▸ Problem statement
Pick every line from the data below that contains the string "Muqadsa" and copy it.

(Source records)
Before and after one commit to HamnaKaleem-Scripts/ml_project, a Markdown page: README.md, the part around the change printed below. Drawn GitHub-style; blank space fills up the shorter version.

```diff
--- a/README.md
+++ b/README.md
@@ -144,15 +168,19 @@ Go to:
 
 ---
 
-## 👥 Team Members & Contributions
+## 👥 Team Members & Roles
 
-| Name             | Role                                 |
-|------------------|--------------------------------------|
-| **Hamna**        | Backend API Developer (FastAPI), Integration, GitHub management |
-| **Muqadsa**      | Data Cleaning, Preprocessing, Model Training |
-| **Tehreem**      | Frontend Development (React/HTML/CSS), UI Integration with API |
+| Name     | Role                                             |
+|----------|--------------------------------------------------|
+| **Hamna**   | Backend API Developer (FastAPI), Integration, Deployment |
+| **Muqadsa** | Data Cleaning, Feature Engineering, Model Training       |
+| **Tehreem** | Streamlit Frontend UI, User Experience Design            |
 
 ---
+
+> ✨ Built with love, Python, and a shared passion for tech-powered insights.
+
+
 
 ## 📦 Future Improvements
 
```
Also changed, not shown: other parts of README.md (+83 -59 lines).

▸ Answer for this exercise
-| **Muqadsa**      | Data Cleaning, Preprocessing, Model Training |
+| **Muqadsa** | Data Cleaning, Feature Engineering, Model Training       |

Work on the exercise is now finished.